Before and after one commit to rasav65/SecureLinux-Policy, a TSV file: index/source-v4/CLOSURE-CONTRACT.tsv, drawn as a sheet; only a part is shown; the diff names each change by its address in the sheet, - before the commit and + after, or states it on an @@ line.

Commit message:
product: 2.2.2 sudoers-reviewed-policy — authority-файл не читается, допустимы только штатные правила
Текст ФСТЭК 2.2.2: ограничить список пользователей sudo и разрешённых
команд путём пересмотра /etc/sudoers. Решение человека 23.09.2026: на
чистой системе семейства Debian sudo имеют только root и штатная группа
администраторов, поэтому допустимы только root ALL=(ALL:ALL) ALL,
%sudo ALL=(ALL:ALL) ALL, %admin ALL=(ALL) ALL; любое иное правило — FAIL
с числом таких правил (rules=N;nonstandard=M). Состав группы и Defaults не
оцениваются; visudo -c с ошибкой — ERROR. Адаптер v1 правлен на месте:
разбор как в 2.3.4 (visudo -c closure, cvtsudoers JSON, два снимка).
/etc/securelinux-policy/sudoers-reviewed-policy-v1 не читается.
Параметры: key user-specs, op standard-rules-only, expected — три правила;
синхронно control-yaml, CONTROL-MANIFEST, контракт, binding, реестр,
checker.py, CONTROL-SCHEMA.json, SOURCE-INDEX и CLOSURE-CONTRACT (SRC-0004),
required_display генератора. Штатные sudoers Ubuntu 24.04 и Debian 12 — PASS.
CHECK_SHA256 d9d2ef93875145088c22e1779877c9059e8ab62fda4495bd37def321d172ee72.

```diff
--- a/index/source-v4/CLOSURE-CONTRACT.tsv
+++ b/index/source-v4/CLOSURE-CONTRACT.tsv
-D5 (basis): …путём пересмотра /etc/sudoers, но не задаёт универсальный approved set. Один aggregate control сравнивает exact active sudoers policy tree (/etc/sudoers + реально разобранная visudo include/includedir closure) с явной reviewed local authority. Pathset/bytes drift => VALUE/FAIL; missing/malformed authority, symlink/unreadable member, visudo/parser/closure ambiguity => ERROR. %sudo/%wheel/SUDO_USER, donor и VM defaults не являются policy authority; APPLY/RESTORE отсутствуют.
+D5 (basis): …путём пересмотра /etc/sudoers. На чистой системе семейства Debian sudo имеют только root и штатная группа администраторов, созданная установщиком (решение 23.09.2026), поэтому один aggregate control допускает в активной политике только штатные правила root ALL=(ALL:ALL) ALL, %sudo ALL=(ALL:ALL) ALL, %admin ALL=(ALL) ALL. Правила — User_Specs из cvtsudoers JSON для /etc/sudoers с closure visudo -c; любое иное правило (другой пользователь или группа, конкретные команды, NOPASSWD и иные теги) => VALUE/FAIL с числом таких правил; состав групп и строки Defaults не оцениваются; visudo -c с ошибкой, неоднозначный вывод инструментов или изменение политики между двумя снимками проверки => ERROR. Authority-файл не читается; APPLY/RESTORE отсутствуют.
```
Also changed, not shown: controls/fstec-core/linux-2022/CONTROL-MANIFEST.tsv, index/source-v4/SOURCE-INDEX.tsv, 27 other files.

★ ★ ★ ★ ★

Repeat the data verbatim.

Before and after one commit to rasav65/SecureLinux-Policy, a TSV file: index/source-v4/CLOSURE-CONTRACT.tsv, drawn as a sheet; only a part is shown; the diff names each change by its address in the sheet, - before the commit and + after, or states it on an @@ line.

Commit message:
product: 2.2.2 sudoers-reviewed-policy — authority-файл не читается, допустимы только штатные правила
Текст ФСТЭК 2.2.2: ограничить список пользователей sudo и разрешённых
команд путём пересмотра /etc/sudoers. Решение человека 23.09.2026: на
чистой системе семейства Debian sudo имеют только root и штатная группа
администраторов, поэтому допустимы только root ALL=(ALL:ALL) ALL,
%sudo ALL=(ALL:ALL) ALL, %admin ALL=(ALL) ALL; любое иное правило — FAIL
с числом таких правил (rules=N;nonstandard=M). Состав группы и Defaults не
оцениваются; visudo -c с ошибкой — ERROR. Адаптер v1 правлен на месте:
разбор как в 2.3.4 (visudo -c closure, cvtsudoers JSON, два снимка).
/etc/securelinux-policy/sudoers-reviewed-policy-v1 не читается.
Параметры: key user-specs, op standard-rules-only, expected — три правила;
синхронно control-yaml, CONTROL-MANIFEST, контракт, binding, реестр,
checker.py, CONTROL-SCHEMA.json, SOURCE-INDEX и CLOSURE-CONTRACT (SRC-0004),
required_display генератора. Штатные sudoers Ubuntu 24.04 и Debian 12 — PASS.
CHECK_SHA256 d9d2ef93875145088c22e1779877c9059e8ab62fda4495bd37def321d172ee72.

```diff
--- a/index/source-v4/CLOSURE-CONTRACT.tsv
+++ b/index/source-v4/CLOSURE-CONTRACT.tsv
-D5 (basis): …путём пересмотра /etc/sudoers, но не задаёт универсальный approved set. Один aggregate control сравнивает exact active sudoers policy tree (/etc/sudoers + реально разобранная visudo include/includedir closure) с явной reviewed local authority. Pathset/bytes drift => VALUE/FAIL; missing/malformed authority, symlink/unreadable member, visudo/parser/closure ambiguity => ERROR. %sudo/%wheel/SUDO_USER, donor и VM defaults не являются policy authority; APPLY/RESTORE отсутствуют.
+D5 (basis): …путём пересмотра /etc/sudoers. На чистой системе семейства Debian sudo имеют только root и штатная группа администраторов, созданная установщиком (решение 23.09.2026), поэтому один aggregate control допускает в активной политике только штатные правила root ALL=(ALL:ALL) ALL, %sudo ALL=(ALL:ALL) ALL, %admin ALL=(ALL) ALL. Правила — User_Specs из cvtsudoers JSON для /etc/sudoers с closure visudo -c; любое иное правило (другой пользователь или группа, конкретные команды, NOPASSWD и иные теги) => VALUE/FAIL с числом таких правил; состав групп и строки Defaults не оцениваются; visudo -c с ошибкой, неоднозначный вывод инструментов или изменение политики между двумя снимками проверки => ERROR. Authority-файл не читается; APPLY/RESTORE отсутствуют.
```
Also changed, not shown: controls/fstec-core/linux-2022/CONTROL-MANIFEST.tsv, index/source-v4/SOURCE-INDEX.tsv, 27 other files.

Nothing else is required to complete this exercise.